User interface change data
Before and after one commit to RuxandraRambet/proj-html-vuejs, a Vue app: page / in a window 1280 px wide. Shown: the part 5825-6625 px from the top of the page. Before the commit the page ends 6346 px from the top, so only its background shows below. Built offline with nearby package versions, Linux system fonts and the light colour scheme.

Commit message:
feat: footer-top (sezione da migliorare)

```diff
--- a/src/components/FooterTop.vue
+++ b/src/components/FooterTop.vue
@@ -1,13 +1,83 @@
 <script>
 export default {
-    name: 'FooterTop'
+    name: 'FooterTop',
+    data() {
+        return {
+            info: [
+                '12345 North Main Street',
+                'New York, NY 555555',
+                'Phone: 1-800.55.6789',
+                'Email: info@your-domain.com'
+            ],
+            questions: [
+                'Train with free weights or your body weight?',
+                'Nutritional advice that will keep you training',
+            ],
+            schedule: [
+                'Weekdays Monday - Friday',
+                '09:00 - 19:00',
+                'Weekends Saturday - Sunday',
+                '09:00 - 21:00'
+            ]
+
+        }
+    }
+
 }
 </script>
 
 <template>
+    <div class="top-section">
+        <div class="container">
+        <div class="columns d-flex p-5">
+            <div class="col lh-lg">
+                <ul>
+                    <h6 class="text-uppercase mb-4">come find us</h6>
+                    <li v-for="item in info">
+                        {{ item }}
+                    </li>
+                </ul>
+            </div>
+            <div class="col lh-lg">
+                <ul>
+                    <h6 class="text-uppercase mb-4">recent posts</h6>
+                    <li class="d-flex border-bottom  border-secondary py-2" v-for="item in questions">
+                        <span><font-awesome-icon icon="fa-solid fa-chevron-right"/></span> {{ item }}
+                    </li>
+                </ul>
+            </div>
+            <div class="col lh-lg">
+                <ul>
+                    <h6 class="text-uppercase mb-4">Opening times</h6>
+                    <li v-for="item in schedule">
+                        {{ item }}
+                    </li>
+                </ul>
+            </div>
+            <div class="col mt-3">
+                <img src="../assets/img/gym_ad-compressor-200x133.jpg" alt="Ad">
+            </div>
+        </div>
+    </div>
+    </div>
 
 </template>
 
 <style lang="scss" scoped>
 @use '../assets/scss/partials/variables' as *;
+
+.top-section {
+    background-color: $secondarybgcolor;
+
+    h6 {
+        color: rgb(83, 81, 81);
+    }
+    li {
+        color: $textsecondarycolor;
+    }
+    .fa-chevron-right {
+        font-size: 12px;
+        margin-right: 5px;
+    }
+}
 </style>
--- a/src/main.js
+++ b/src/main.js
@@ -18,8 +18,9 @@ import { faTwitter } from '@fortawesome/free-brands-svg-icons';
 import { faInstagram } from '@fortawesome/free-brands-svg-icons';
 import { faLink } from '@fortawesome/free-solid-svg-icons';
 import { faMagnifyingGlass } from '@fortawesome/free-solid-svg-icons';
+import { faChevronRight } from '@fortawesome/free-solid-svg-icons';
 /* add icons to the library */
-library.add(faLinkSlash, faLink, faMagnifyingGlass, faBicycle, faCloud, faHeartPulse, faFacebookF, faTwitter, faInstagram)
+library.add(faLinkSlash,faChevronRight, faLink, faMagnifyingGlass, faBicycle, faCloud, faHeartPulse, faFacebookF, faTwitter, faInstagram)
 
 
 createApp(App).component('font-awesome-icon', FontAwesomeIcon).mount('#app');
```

Description of the task:
Return each line of the data that contains the string "FooterTop".

Response to the task:
--- a/src/components/FooterTop.vue
+++ b/src/components/FooterTop.vue
-    name: 'FooterTop'
+    name: 'FooterTop',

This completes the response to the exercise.